[Exercise objective]:
Nothing may differ between your reply and the listing that follows.

[Data]:
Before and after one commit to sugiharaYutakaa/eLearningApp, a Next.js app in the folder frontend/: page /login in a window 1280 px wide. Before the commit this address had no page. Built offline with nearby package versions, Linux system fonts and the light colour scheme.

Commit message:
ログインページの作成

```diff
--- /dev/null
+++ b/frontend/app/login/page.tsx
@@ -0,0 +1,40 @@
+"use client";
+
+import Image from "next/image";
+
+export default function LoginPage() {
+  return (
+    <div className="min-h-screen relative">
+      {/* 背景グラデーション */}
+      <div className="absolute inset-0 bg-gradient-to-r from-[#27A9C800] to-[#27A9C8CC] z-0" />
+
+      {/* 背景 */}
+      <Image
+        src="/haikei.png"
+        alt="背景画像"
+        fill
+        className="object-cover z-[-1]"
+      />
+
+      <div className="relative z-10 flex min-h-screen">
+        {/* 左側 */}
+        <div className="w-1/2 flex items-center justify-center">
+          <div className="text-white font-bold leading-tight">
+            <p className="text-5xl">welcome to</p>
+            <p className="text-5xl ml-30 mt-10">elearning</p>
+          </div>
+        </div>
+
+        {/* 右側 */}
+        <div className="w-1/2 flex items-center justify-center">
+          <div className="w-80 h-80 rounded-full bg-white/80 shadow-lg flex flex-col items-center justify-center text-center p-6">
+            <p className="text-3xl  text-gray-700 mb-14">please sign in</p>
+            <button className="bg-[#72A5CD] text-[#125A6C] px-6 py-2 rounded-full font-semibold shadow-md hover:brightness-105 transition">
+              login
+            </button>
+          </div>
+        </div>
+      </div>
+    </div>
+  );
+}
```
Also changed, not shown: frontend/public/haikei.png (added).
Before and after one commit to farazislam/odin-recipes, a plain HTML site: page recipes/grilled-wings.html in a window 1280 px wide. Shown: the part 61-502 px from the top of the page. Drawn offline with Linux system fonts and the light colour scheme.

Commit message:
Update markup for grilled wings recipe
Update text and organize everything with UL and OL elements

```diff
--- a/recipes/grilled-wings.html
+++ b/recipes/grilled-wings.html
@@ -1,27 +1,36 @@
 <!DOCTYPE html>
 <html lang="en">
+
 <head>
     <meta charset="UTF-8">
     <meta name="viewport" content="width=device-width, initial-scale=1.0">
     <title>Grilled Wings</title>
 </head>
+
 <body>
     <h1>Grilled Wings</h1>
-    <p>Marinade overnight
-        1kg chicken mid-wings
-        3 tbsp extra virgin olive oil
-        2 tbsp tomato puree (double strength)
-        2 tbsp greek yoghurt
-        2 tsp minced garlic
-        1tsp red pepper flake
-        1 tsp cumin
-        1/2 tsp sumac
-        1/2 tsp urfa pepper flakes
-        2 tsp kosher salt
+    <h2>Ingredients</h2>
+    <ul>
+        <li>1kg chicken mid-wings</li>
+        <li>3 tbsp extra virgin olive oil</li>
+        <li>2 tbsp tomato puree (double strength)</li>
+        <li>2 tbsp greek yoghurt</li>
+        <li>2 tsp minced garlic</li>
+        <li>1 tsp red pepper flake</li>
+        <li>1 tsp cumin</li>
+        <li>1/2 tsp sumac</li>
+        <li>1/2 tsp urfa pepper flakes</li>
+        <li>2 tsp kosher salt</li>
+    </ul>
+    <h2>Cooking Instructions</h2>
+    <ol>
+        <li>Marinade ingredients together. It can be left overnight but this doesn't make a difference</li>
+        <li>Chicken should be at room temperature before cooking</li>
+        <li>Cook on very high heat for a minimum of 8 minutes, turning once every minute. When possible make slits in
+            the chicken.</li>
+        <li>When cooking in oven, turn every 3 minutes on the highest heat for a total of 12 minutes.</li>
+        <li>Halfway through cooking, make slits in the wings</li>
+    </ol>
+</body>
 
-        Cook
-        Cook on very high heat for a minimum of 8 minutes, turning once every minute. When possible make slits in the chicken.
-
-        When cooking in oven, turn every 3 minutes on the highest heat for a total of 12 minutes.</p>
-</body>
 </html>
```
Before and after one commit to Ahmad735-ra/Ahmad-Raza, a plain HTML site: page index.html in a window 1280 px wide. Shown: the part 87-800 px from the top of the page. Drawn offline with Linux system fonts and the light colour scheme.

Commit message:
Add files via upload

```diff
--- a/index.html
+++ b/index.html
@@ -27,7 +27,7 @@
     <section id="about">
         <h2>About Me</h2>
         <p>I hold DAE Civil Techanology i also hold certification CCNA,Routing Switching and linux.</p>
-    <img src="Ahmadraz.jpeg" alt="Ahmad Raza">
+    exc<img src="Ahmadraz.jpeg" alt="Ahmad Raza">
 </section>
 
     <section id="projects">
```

[Response below]:
Before and after one commit to sugiharaYutakaa/eLearningApp, a Next.js app in the folder frontend/: page /login in a window 1280 px wide. Before the commit this address had no page. Built offline with nearby package versions, Linux system fonts and the light colour scheme.

Commit message:
ログインページの作成

```diff
--- /dev/null
+++ b/frontend/app/login/page.tsx
@@ -0,0 +1,40 @@
+"use client";
+
+import Image from "next/image";
+
+export default function LoginPage() {
+  return (
+    <div className="min-h-screen relative">
+      {/* 背景グラデーション */}
+      <div className="absolute inset-0 bg-gradient-to-r from-[#27A9C800] to-[#27A9C8CC] z-0" />
+
+      {/* 背景 */}
+      <Image
+        src="/haikei.png"
+        alt="背景画像"
+        fill
+        className="object-cover z-[-1]"
+      />
+
+      <div className="relative z-10 flex min-h-screen">
+        {/* 左側 */}
+        <div className="w-1/2 flex items-center justify-center">
+          <div className="text-white font-bold leading-tight">
+            <p className="text-5xl">welcome to</p>
+            <p className="text-5xl ml-30 mt-10">elearning</p>
+          </div>
+        </div>
+
+        {/* 右側 */}
+        <div className="w-1/2 flex items-center justify-center">
+          <div className="w-80 h-80 rounded-full bg-white/80 shadow-lg flex flex-col items-center justify-center text-center p-6">
+            <p className="text-3xl  text-gray-700 mb-14">please sign in</p>
+            <button className="bg-[#72A5CD] text-[#125A6C] px-6 py-2 rounded-full font-semibold shadow-md hover:brightness-105 transition">
+              login
+            </button>
+          </div>
+        </div>
+      </div>
+    </div>
+  );
+}
```
Also changed, not shown: frontend/public/haikei.png (added).
Before and after one commit to farazislam/odin-recipes, a plain HTML site: page recipes/grilled-wings.html in a window 1280 px wide. Shown: the part 61-502 px from the top of the page. Drawn offline with Linux system fonts and the light colour scheme.

Commit message:
Update markup for grilled wings recipe
Update text and organize everything with UL and OL elements

```diff
--- a/recipes/grilled-wings.html
+++ b/recipes/grilled-wings.html
@@ -1,27 +1,36 @@
 <!DOCTYPE html>
 <html lang="en">
+
 <head>
     <meta charset="UTF-8">
     <meta name="viewport" content="width=device-width, initial-scale=1.0">
     <title>Grilled Wings</title>
 </head>
+
 <body>
     <h1>Grilled Wings</h1>
-    <p>Marinade overnight
-        1kg chicken mid-wings
-        3 tbsp extra virgin olive oil
-        2 tbsp tomato puree (double strength)
-        2 tbsp greek yoghurt
-        2 tsp minced garlic
-        1tsp red pepper flake
-        1 tsp cumin
-        1/2 tsp sumac
-        1/2 tsp urfa pepper flakes
-        2 tsp kosher salt
+    <h2>Ingredients</h2>
+    <ul>
+        <li>1kg chicken mid-wings</li>
+        <li>3 tbsp extra virgin olive oil</li>
+        <li>2 tbsp tomato puree (double strength)</li>
+        <li>2 tbsp greek yoghurt</li>
+        <li>2 tsp minced garlic</li>
+        <li>1 tsp red pepper flake</li>
+        <li>1 tsp cumin</li>
+        <li>1/2 tsp sumac</li>
+        <li>1/2 tsp urfa pepper flakes</li>
+        <li>2 tsp kosher salt</li>
+    </ul>
+    <h2>Cooking Instructions</h2>
+    <ol>
+        <li>Marinade ingredients together. It can be left overnight but this doesn't make a difference</li>
+        <li>Chicken should be at room temperature before cooking</li>
+        <li>Cook on very high heat for a minimum of 8 minutes, turning once every minute. When possible make slits in
+            the chicken.</li>
+        <li>When cooking in oven, turn every 3 minutes on the highest heat for a total of 12 minutes.</li>
+        <li>Halfway through cooking, make slits in the wings</li>
+    </ol>
+</body>
 
-        Cook
-        Cook on very high heat for a minimum of 8 minutes, turning once every minute. When possible make slits in the chicken.
-
-        When cooking in oven, turn every 3 minutes on the highest heat for a total of 12 minutes.</p>
-</body>
 </html>
```
Before and after one commit to Ahmad735-ra/Ahmad-Raza, a plain HTML site: page index.html in a window 1280 px wide. Shown: the part 87-800 px from the top of the page. Drawn offline with Linux system fonts and the light colour scheme.

Commit message:
Add files via upload

```diff
--- a/index.html
+++ b/index.html
@@ -27,7 +27,7 @@
     <section id="about">
         <h2>About Me</h2>
         <p>I hold DAE Civil Techanology i also hold certification CCNA,Routing Switching and linux.</p>
-    <img src="Ahmadraz.jpeg" alt="Ahmad Raza">
+    exc<img src="Ahmadraz.jpeg" alt="Ahmad Raza">
 </section>
 
     <section id="projects">
```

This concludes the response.